▶ _Prompt_:
The answer must be every line of the data that holds the word "viernes".

** Record excerpts follows **

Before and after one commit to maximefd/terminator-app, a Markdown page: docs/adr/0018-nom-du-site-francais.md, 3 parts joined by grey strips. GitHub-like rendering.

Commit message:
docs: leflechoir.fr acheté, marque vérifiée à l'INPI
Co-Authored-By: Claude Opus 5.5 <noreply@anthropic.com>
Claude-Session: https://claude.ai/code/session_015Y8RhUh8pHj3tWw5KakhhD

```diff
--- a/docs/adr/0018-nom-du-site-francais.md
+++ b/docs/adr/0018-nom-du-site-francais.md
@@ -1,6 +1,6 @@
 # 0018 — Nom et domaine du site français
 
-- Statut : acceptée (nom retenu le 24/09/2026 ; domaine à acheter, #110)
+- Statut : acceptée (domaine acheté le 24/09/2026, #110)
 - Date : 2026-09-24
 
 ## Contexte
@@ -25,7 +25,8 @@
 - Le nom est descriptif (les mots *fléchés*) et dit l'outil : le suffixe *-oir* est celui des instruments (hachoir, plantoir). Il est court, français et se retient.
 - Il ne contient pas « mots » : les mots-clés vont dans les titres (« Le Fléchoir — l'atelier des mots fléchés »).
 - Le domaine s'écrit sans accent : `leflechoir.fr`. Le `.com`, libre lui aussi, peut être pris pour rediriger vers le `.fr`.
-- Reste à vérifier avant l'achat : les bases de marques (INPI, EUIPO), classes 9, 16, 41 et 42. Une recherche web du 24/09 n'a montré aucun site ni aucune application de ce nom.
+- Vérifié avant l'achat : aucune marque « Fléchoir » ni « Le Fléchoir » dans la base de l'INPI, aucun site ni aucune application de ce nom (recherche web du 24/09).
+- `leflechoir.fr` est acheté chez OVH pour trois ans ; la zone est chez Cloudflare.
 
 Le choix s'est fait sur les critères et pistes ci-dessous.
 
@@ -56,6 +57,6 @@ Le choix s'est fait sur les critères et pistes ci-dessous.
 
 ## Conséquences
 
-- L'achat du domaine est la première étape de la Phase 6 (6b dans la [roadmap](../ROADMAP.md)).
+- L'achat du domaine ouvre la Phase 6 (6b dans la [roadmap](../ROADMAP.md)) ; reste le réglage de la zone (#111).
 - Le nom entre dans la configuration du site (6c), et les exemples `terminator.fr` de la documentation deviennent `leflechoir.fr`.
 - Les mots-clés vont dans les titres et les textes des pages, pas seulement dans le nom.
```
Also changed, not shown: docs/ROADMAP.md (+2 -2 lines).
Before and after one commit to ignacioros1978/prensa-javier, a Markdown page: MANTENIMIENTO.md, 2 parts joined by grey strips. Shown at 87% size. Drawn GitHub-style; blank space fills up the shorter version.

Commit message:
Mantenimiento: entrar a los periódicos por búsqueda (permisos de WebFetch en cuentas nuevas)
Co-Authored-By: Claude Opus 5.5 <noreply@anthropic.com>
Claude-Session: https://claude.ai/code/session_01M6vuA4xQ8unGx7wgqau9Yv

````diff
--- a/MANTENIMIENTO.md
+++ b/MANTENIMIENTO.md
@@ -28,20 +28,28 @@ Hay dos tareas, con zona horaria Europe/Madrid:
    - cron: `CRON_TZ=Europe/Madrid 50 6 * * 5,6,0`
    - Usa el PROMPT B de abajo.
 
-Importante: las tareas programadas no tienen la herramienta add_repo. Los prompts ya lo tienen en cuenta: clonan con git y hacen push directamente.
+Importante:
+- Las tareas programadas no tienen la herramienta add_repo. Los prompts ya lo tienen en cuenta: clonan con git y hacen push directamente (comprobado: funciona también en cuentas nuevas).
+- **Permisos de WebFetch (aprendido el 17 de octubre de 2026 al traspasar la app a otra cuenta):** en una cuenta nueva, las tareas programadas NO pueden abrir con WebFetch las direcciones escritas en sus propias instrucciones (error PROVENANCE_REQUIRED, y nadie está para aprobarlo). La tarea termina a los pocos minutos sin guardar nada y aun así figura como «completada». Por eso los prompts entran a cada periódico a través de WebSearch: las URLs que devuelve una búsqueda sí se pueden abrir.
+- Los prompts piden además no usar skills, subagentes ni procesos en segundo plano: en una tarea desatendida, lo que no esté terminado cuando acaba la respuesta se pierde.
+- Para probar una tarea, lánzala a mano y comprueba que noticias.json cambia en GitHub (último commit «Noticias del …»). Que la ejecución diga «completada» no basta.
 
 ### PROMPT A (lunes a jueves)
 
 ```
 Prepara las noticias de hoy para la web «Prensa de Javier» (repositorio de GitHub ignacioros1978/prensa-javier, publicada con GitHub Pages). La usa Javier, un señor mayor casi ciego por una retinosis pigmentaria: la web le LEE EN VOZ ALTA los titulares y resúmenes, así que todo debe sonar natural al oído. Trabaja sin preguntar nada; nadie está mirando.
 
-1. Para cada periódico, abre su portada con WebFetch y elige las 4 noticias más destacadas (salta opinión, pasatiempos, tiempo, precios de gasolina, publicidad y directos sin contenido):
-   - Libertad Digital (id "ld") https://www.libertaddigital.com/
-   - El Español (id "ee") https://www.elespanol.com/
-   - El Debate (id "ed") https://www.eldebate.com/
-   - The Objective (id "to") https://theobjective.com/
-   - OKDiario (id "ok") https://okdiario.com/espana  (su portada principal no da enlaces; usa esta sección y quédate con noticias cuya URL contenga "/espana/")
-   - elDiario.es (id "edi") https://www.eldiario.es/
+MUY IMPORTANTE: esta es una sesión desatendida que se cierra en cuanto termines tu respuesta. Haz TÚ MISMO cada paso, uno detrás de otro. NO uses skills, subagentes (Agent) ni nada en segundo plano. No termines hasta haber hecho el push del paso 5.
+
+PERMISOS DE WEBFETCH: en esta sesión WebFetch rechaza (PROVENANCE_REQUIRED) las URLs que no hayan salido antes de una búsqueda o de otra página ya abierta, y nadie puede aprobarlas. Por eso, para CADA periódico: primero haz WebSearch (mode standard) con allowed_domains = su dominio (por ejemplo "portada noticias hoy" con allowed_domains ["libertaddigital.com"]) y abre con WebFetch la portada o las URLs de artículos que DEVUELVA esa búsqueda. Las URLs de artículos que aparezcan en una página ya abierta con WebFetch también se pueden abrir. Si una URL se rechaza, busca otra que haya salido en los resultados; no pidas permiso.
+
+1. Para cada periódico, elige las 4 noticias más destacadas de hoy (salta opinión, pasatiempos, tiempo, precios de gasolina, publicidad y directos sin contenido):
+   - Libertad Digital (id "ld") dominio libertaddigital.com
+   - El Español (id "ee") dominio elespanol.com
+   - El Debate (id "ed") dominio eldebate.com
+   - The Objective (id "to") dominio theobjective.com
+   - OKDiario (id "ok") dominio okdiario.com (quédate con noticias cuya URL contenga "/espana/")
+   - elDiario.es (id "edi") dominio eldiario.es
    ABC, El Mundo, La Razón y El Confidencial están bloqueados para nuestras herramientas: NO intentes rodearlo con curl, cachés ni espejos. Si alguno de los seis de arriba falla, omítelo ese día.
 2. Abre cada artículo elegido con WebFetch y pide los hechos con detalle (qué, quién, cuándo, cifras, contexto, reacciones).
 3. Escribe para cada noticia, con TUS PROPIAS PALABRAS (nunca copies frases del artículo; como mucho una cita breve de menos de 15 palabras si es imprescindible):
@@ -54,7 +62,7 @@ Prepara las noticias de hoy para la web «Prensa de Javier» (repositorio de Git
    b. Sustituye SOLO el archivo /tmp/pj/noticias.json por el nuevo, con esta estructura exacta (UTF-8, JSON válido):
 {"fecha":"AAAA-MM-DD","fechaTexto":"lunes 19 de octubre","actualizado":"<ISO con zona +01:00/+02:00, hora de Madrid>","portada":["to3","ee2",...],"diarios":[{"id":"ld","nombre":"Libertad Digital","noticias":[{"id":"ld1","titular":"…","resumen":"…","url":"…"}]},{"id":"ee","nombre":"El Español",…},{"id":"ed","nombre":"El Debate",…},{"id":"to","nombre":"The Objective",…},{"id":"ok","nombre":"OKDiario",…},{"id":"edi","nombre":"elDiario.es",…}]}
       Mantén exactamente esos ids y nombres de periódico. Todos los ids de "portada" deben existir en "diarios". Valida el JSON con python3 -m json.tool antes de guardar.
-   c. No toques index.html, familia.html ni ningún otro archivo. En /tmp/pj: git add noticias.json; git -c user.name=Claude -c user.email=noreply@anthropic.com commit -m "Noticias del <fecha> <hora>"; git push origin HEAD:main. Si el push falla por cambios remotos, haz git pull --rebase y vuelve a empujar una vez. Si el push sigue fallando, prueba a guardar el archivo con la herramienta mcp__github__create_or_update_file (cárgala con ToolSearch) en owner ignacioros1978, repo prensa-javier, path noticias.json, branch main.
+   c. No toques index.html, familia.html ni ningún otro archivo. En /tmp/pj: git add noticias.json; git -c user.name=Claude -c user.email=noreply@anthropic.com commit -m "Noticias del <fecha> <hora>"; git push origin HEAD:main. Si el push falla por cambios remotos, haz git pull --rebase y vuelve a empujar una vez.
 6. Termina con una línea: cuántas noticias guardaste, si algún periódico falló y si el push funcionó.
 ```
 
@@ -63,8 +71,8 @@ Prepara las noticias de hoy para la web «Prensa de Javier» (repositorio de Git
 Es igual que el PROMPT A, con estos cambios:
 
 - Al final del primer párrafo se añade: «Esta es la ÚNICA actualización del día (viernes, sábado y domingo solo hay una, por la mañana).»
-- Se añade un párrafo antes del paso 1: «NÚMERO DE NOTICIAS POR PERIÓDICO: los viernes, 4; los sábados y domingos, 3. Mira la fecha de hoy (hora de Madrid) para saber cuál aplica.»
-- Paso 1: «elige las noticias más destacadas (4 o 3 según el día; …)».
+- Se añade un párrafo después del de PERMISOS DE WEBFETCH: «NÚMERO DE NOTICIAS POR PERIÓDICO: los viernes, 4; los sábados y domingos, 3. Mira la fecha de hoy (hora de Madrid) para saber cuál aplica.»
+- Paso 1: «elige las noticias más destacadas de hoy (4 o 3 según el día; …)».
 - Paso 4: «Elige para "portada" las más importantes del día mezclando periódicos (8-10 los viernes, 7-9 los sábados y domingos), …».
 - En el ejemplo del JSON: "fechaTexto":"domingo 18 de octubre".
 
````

** End of Record excerpts **

▶ _Solution to the exercise_:
 - Al final del primer párrafo se añade: «Esta es la ÚNICA actualización del día (viernes, sábado y domingo solo hay una, por la mañana).»
-- Se añade un párrafo antes del paso 1: «NÚMERO DE NOTICIAS POR PERIÓDICO: los viernes, 4; los sábados y domingos, 3. Mira la fecha de hoy (hora de Madrid) para saber cuál aplica.»
+- Se añade un párrafo después del de PERMISOS DE WEBFETCH: «NÚMERO DE NOTICIAS POR PERIÓDICO: los viernes, 4; los sábados y domingos, 3. Mira la fecha de hoy (hora de Madrid) para saber cuál aplica.»
 - Paso 4: «Elige para "portada" las más importantes del día mezclando periódicos (8-10 los viernes, 7-9 los sábados y domingos), …».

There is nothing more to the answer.